Try it
Pick every line from the data that holds the word "text".

Source data

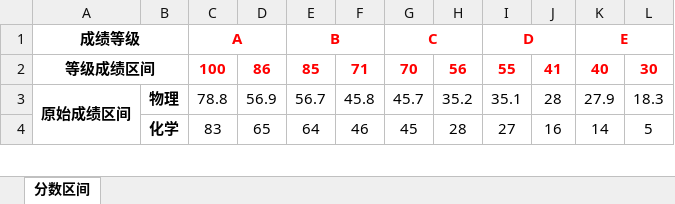
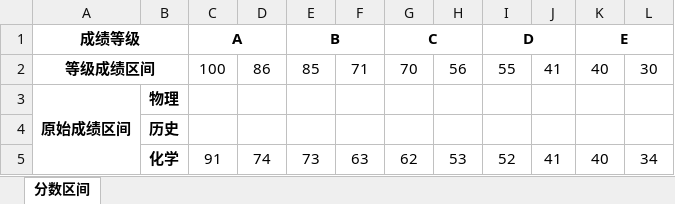
Before and after one commit to wu89053/gaokaodjff, an Excel workbook: 分数区间.xlsx, sheet 分数区间, drawn as a sheet; only a part is shown; values as stored, in another font and other column widths than the file's, no borders; addresses are those after the commit; the diff covers the shown part only; the diff names each change by its address in the sheet, - before the commit and + after, or states it on an @@ line.

```diff
--- a/分数区间.xlsx (sheet 分数区间)
+++ b/分数区间.xlsx (sheet 分数区间)
-C1 text colour: #FF0000
+C1 text colour: black
-E1 text colour: #FF0000
+E1 text colour: black
-G1 text colour: #FF0000
+G1 text colour: black
-I1 text colour: #FF0000
+I1 text colour: black
-K1 text colour: #FF0000
+K1 text colour: black
@@ C2:L2 bold: on → off, text colour: #FF0000 → black @@
-C3: 78.8
+C3: (empty)
-D3: 56.9
+D3: (empty)
-E3: 56.7
+E3: (empty)
-F3: 45.8
+F3: (empty)
-G3: 45.7
+G3: (empty)
-H3: 35.2
+H3: (empty)
-I3: 35.1
+I3: (empty)
-J3: 28
+J3: (empty)
-K3: 27.9
+K3: (empty)
-L3: 18.3
+L3: (empty)
+row 4:  | 历史
-C5: 83
+C5: 91
-D5: 65
+D5: 74
-E5: 64
+E5: 73
-F5: 46
+F5: 63
-G5: 45
+G5: 62
-H5: 28
+H5: 53
-I5: 27
+I5: 52
-J5: 16
+J5: 41
-K5: 14
+K5: 40
-L5: 5
+L5: 34
```
Also changed, not shown: 1 removed row and 29 edited cells elsewhere in this sheet, 原始成绩.xlsx, 1 other file.
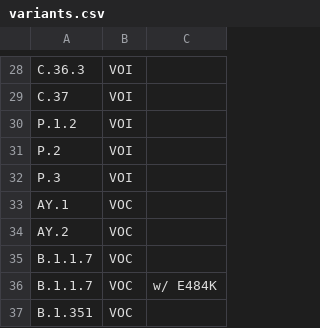
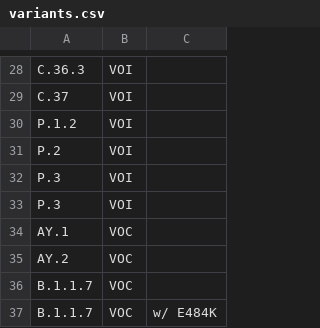
Before and after one commit to phac-nml/SARS-CoV-2-resources, a CSV file: variants.csv, drawn as a sheet; only a part is shown, gaps mark what is left out; the shorter side is filled out with more unchanged rows; the diff names each change by its address in the sheet, - before the commit and + after, or states it on an @@ line.

Commit message:
first commit to auto-push branch

```diff
--- a/variants.csv
+++ b/variants.csv
+row 33: P.3 | VOI
```
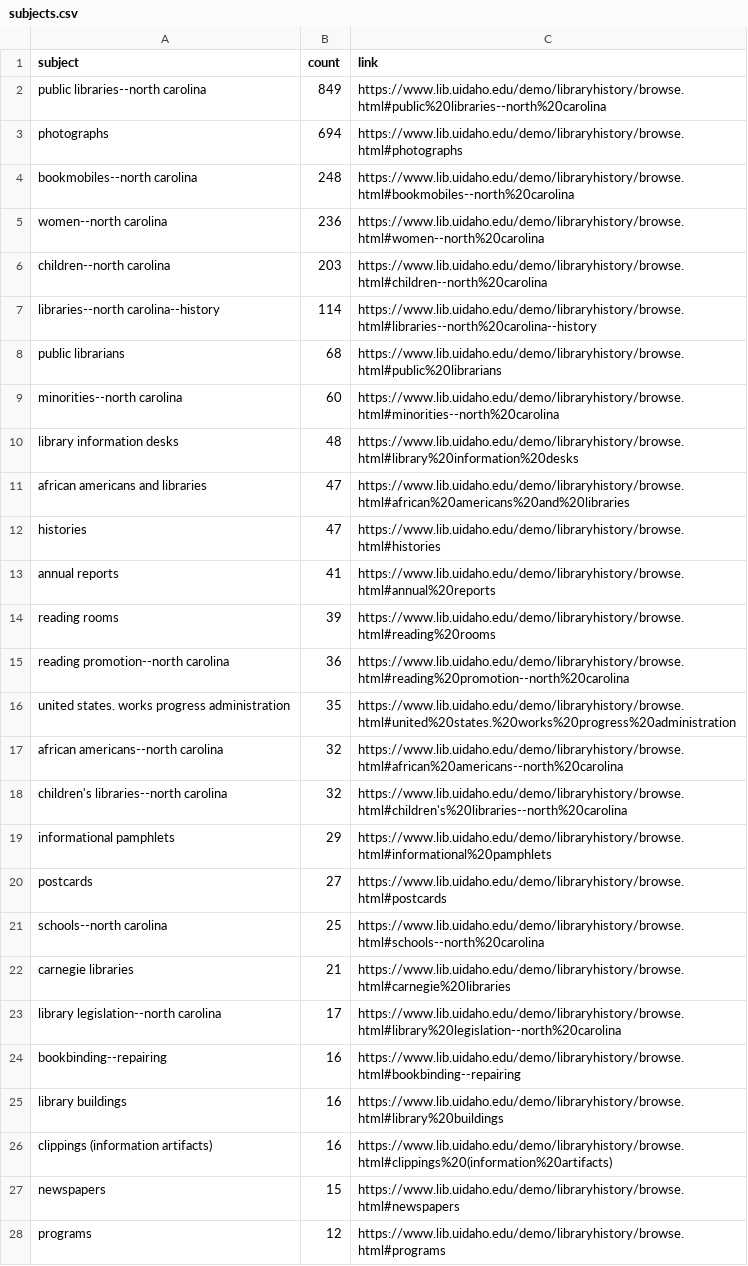
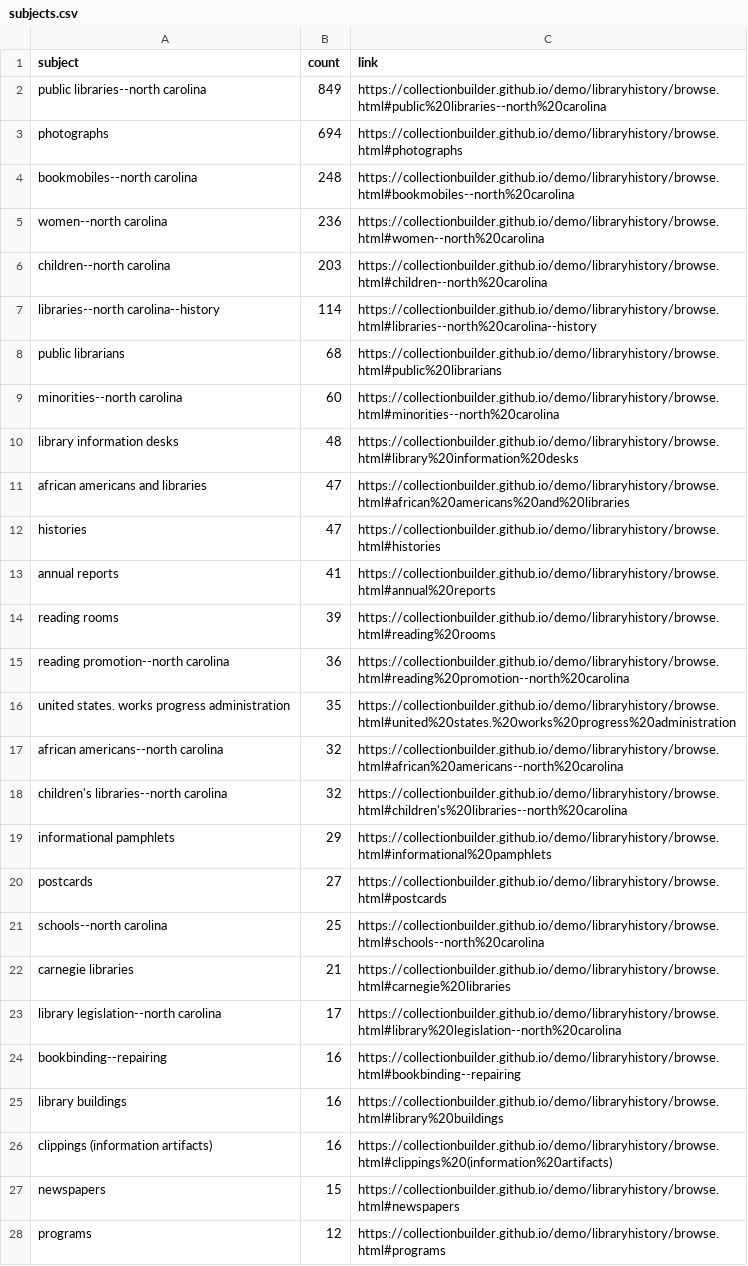
Before and after one commit to CollectionBuilder/demo, a CSV file: libraryhistory/data/subjects.csv, drawn as a sheet; only a part is shown; the diff covers the shown part only; the diff names each change by its address in the sheet, - before the commit and + after, or states it on an @@ line.

```diff
--- a/libraryhistory/data/subjects.csv
+++ b/libraryhistory/data/subjects.csv
-C2 (link): https://www.lib.uidaho.edu/demo/libraryhistory/browse.html#public%20libraries--north%20carolina
+C2 (link): https://collectionbuilder.github.io/demo/libraryhistory/browse.html#public%20libraries--north%20carolina
-C3 (link): https://www.lib.uidaho.edu/demo/libraryhistory/browse.html#photographs
+C3 (link): https://collectionbuilder.github.io/demo/libraryhistory/browse.html#photographs
-C4 (link): https://www.lib.uidaho.edu/demo/libraryhistory/browse.html#bookmobiles--north%20carolina
+C4 (link): https://collectionbuilder.github.io/demo/libraryhistory/browse.html#bookmobiles--north%20carolina
-C5 (link): https://www.lib.uidaho.edu/demo/libraryhistory/browse.html#women--north%20carolina
+C5 (link): https://collectionbuilder.github.io/demo/libraryhistory/browse.html#women--north%20carolina
-C6 (link): https://www.lib.uidaho.edu/demo/libraryhistory/browse.html#children--north%20carolina
+C6 (link): https://collectionbuilder.github.io/demo/libraryhistory/browse.html#children--north%20carolina
-C7 (link): https://www.lib.uidaho.edu/demo/libraryhistory/browse.html#libraries--north%20carolina--history
+C7 (link): https://collectionbuilder.github.io/demo/libraryhistory/browse.html#libraries--north%20carolina--history
-C8 (link): https://www.lib.uidaho.edu/demo/libraryhistory/browse.html#public%20librarians
+C8 (link): https://collectionbuilder.github.io/demo/libraryhistory/browse.html#public%20librarians
-C9 (link): https://www.lib.uidaho.edu/demo/libraryhistory/browse.html#minorities--north%20carolina
+C9 (link): https://collectionbuilder.github.io/demo/libraryhistory/browse.html#minorities--north%20carolina
-C10 (link): https://www.lib.uidaho.edu/demo/libraryhistory/browse.html#library%20information%20desks
+C10 (link): https://collectionbuilder.github.io/demo/libraryhistory/browse.html#library%20information%20desks
-C11 (link): https://www.lib.uidaho.edu/demo/libraryhistory/browse.html#african%20americans%20and%20libraries
+C11 (link): https://collectionbuilder.github.io/demo/libraryhistory/browse.html#african%20americans%20and%20libraries
-C12 (link): https://www.lib.uidaho.edu/demo/libraryhistory/browse.html#histories
+C12 (link): https://collectionbuilder.github.io/demo/libraryhistory/browse.html#histories
-C13 (link): https://www.lib.uidaho.edu/demo/libraryhistory/browse.html#annual%20reports
+C13 (link): https://collectionbuilder.github.io/demo/libraryhistory/browse.html#annual%20reports
-C14 (link): https://www.lib.uidaho.edu/demo/libraryhistory/browse.html#reading%20rooms
+C14 (link): https://collectionbuilder.github.io/demo/libraryhistory/browse.html#reading%20rooms
-C15 (link): https://www.lib.uidaho.edu/demo/libraryhistory/browse.html#reading%20promotion--north%20carolina
+C15 (link): https://collectionbuilder.github.io/demo/libraryhistory/browse.html#reading%20promotion--north%20carolina
-C16 (link): https://www.lib.uidaho.edu/demo/libraryhistory/browse.html#united%20states.%20works%20progress%20administration
+C16 (link): https://collectionbuilder.github.io/demo/libraryhistory/browse.html#united%20states.%20works%20progress%20administration
-C17 (link): https://www.lib.uidaho.edu/demo/libraryhistory/browse.html#african%20americans--north%20carolina
+C17 (link): https://collectionbuilder.github.io/demo/libraryhistory/browse.html#african%20americans--north%20carolina
-C18 (link): https://www.lib.uidaho.edu/demo/libraryhistory/browse.html#children's%20libraries--north%20carolina
+C18 (link): https://collectionbuilder.github.io/demo/libraryhistory/browse.html#children's%20libraries--north%20carolina
-C19 (link): https://www.lib.uidaho.edu/demo/libraryhistory/browse.html#informational%20pamphlets
+C19 (link): https://collectionbuilder.github.io/demo/libraryhistory/browse.html#informational%20pamphlets
-C20 (link): https://www.lib.uidaho.edu/demo/libraryhistory/browse.html#postcards
+C20 (link): https://collectionbuilder.github.io/demo/libraryhistory/browse.html#postcards
-C21 (link): https://www.lib.uidaho.edu/demo/libraryhistory/browse.html#schools--north%20carolina
+C21 (link): https://collectionbuilder.github.io/demo/libraryhistory/browse.html#schools--north%20carolina
-C22 (link): https://www.lib.uidaho.edu/demo/libraryhistory/browse.html#carnegie%20libraries
+C22 (link): https://collectionbuilder.github.io/demo/libraryhistory/browse.html#carnegie%20libraries
-C23 (link): https://www.lib.uidaho.edu/demo/libraryhistory/browse.html#library%20legislation--north%20carolina
+C23 (link): https://collectionbuilder.github.io/demo/libraryhistory/browse.html#library%20legislation--north%20carolina
-C24 (link): https://www.lib.uidaho.edu/demo/libraryhistory/browse.html#bookbinding--repairing
+C24 (link): https://collectionbuilder.github.io/demo/libraryhistory/browse.html#bookbinding--repairing
-C25 (link): https://www.lib.uidaho.edu/demo/libraryhistory/browse.html#library%20buildings
+C25 (link): https://collectionbuilder.github.io/demo/libraryhistory/browse.html#library%20buildings
-C26 (link): https://www.lib.uidaho.edu/demo/libraryhistory/browse.html#clippings%20(information%20artifacts)
+C26 (link): https://collectionbuilder.github.io/demo/libraryhistory/browse.html#clippings%20(information%20artifacts)
-C27 (link): https://www.lib.uidaho.edu/demo/libraryhistory/browse.html#newspapers
+C27 (link): https://collectionbuilder.github.io/demo/libraryhistory/browse.html#newspapers
-C28 (link): https://www.lib.uidaho.edu/demo/libraryhistory/browse.html#programs
+C28 (link): https://collectionbuilder.github.io/demo/libraryhistory/browse.html#programs
```
Also changed, not shown: 65 edited cells elsewhere in this file, folklore/data/subjects.csv, libraryhistory/data/locations.csv, 28 other files.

Output
-C1 text colour: #FF0000
+C1 text colour: black
-E1 text colour: #FF0000
+E1 text colour: black
-G1 text colour: #FF0000
+G1 text colour: black
-I1 text colour: #FF0000
+I1 text colour: black
-K1 text colour: #FF0000
+K1 text colour: black
@@ C2:L2 bold: on → off, text colour: #FF0000 → black @@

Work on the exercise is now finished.